Since the release of Ethereum in 2015, smart contracts have been used as a decentralised way for two parties to automate deals and agreements.
Using smart contracts rather than having traditional brokers, lawyers or intermediary third parties has many benefits, but since it’s still a relatively recent technology, many people are still unaware of their existence, let alone their benefits.
What are Smart Contracts?
A smart contract is an agreement that has its terms and conditions written in code, with no need for a third party intermediary. Once certain conditions have been met, the contract is executed. This decentralised, self executing contract exists on a blockchain.
They are also used to build dApps (Decentralised Apps) and tokens. Through the use of these dApps and tokens, smart contracts are helping to transform and decentralise the finance industry. For example they can facilitate an exchange between two parties (like the Decentralised Exchange Uniswap does) without requiring a broker.
Benefits of trading with Smart Contracts
Smart contracts have proven themselves invaluable in the push to make finances more decentralised. Some of the benefits that they bring include the fact that they are:
- Secure – since contracts are stored on the blockchain, it’s virtually impossible for them to be altered after a transaction has occured.
- Traceable – a copy of all contracts are stored on each node of a blockchain network.
- Anonymous – users don’t have to give up any personal information.
- Irreversible – once on the blockchain, contracts generally can’t be changed or cancelled.
- Accessible – anyone with an internet connection can interact with them.
Layer 1 and Layer 2
A blockchain has different potential functionality and processing speeds, depending on whether it’s a layer 1 or layer 2 blockchain. This will affect what smart contracts it can support.
Layer 1 is the main blockchain architecture. This is the base underlying blockchain.
Layer 1 blockchains are quite often slow and inefficient, mainly due to prioritising security over speed. As a result, processing times and costs have increased as the use cases of these blockchains have grown.
Layer 2 are built on top of the base architecture of Layer 1. The purpose of these secondary blockchains is to improve the efficiency and scalability issues faced by Layer 1.
Layer 2 transactions are periodically verified by the Layer 1 blockchain. To compare their efficiency, every Layer 1 authentication approves up to hundreds of thousands of Layer 2 transactions.
Smart Contracts and NFTs
Smart contracts can be used with NFTs in a variety of ways. While there are several ways that they can be combined, there are two primary methods:
- By embedding a smart contract into an NFT, you can call certain assets within the NFT. For example, two parties could agree on conditions that would allow the user to access a game or song within that NFT.
- Conversely, NFTs can be embedded within a smart contract.

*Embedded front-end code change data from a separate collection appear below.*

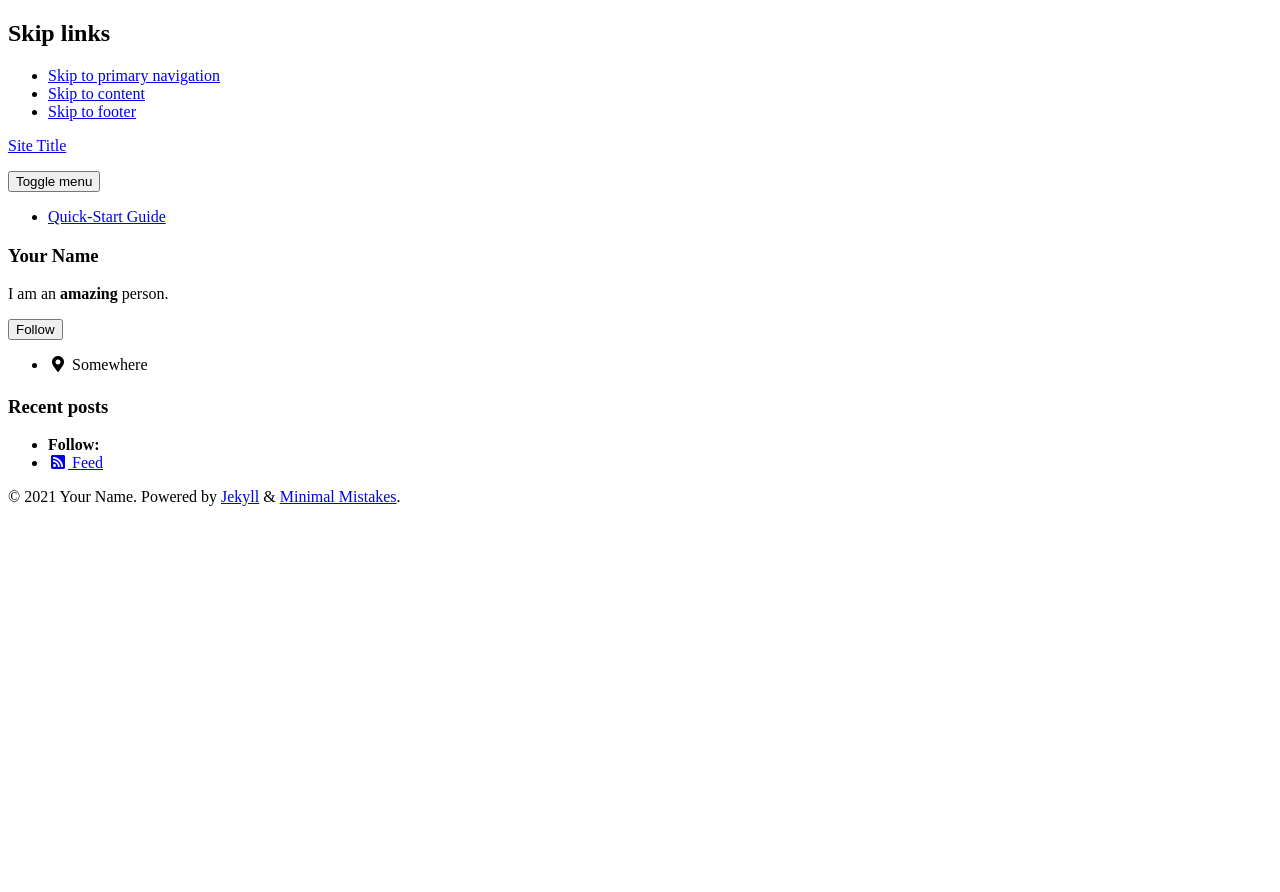
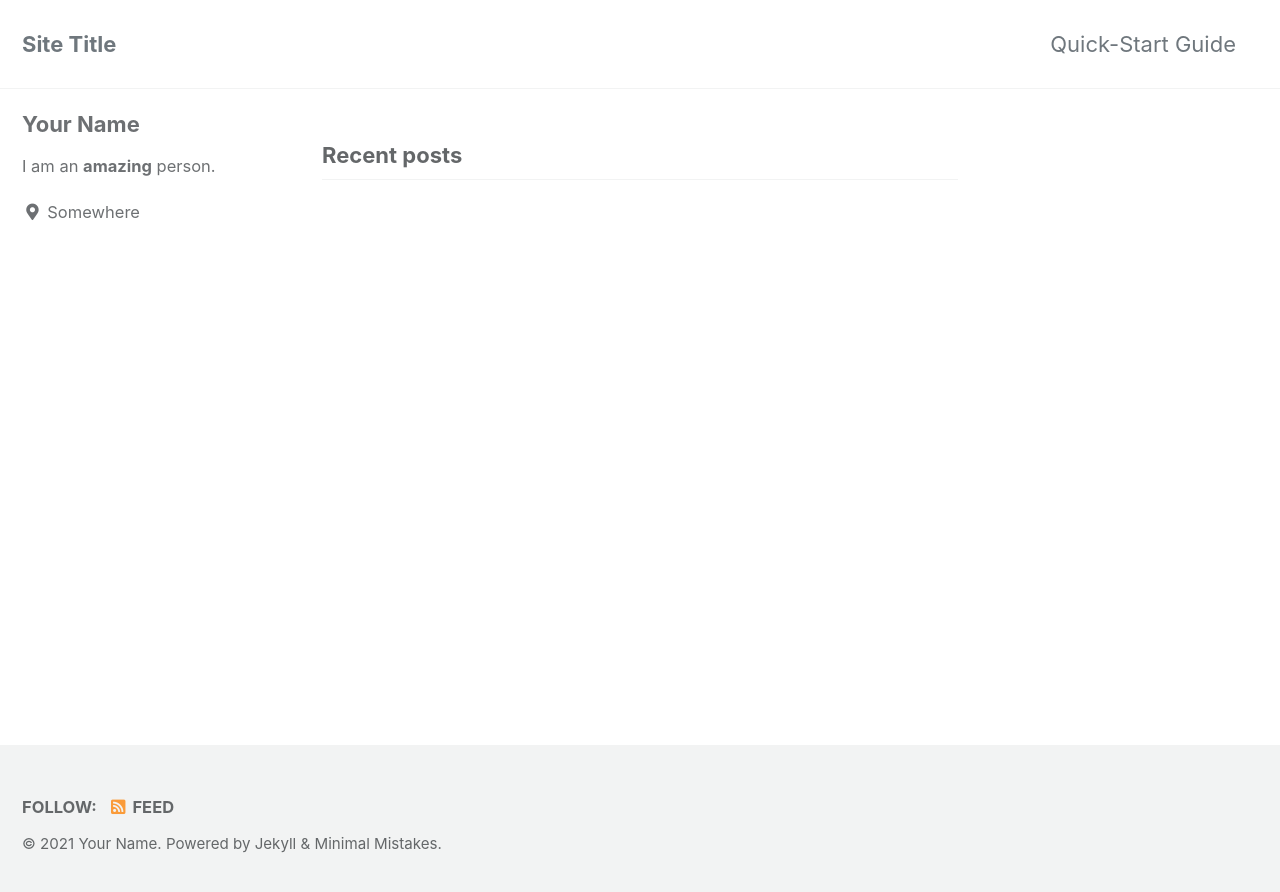
Before and after one commit to yh00214/yh00214.github.io, a Jekyll site: the page built from index.html, in a window 1280 px wide. Shown: the top 892 px of the page. Built offline with Jekyll 4.4.1, drawn with Linux system fonts in a browser that asks for light colours; cached includes are drawn as plain includes; a script bundle is joined from its source files by our own code; the list of posts is cut into pages by our own code; part of the change alters nothing that is shown.

Commit message:
블로그 테마 세팅

```diff
--- a/_config.yml
+++ b/_config.yml
@@ -22,8 +22,8 @@ title_separator          : "-"
 subtitle                 : # site tagline that appears below site title in masthead
 name                     : "Your Name"
 description              : "An amazing website."
-url                      : # the base hostname & protocol for your site e.g. "https://mmistakes.github.io"
-baseurl                  : https://yh00214.github.io/
+url                      :  https://yh00214.github.io/
+baseurl                  : ""
 repository               : # GitHub username/repo-name e.g. "mmistakes/minimal-mistakes"
 teaser                   : # path of fallback teaser image, e.g. "/assets/images/500x300.png"
 logo                     : # path of logo image to display in the masthead, e.g. "/assets/images/88x88.png"
```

This would mean that NFTs were transferred once the contract terms and conditions had been met.
Through these methods, there are many possible applications. While many are still in their early days of exploration and testing, some have already been established as both practical and useful:
- Digital Identity – using smart contracts to provide digital identity can help solve a global issue, since many people don’t own physical ID. It also removes the need to trust 3rd parties with your ID and personal details.
- International payments – removes and legal or financial barriers of trading with people abroad.
- Insurance – with access to the relevant information, smart contracts can be used to facilitate policies.
- Loans – parties can be easily connected with no need for an intermediary, resulting in an effortless and transparent loan.
As we’ve seen, Smart Contracts have many applications in DeFi, and offer many benefits. By removing any intermediaries through the use of blockchain, Smart Contracts are often considered as the foundational basis of DeFi.
Disclaimer: Nothing within this article should be misconstrued as financial advice. The financial techniques described herein are for educational purposes only. Any financial positions you take on the market are at your own risk and own reward. If you need financial advice or further advice in general, it is recommended that you identify a relevantly qualified individual in your Jurisdiction who can advise you accordingly.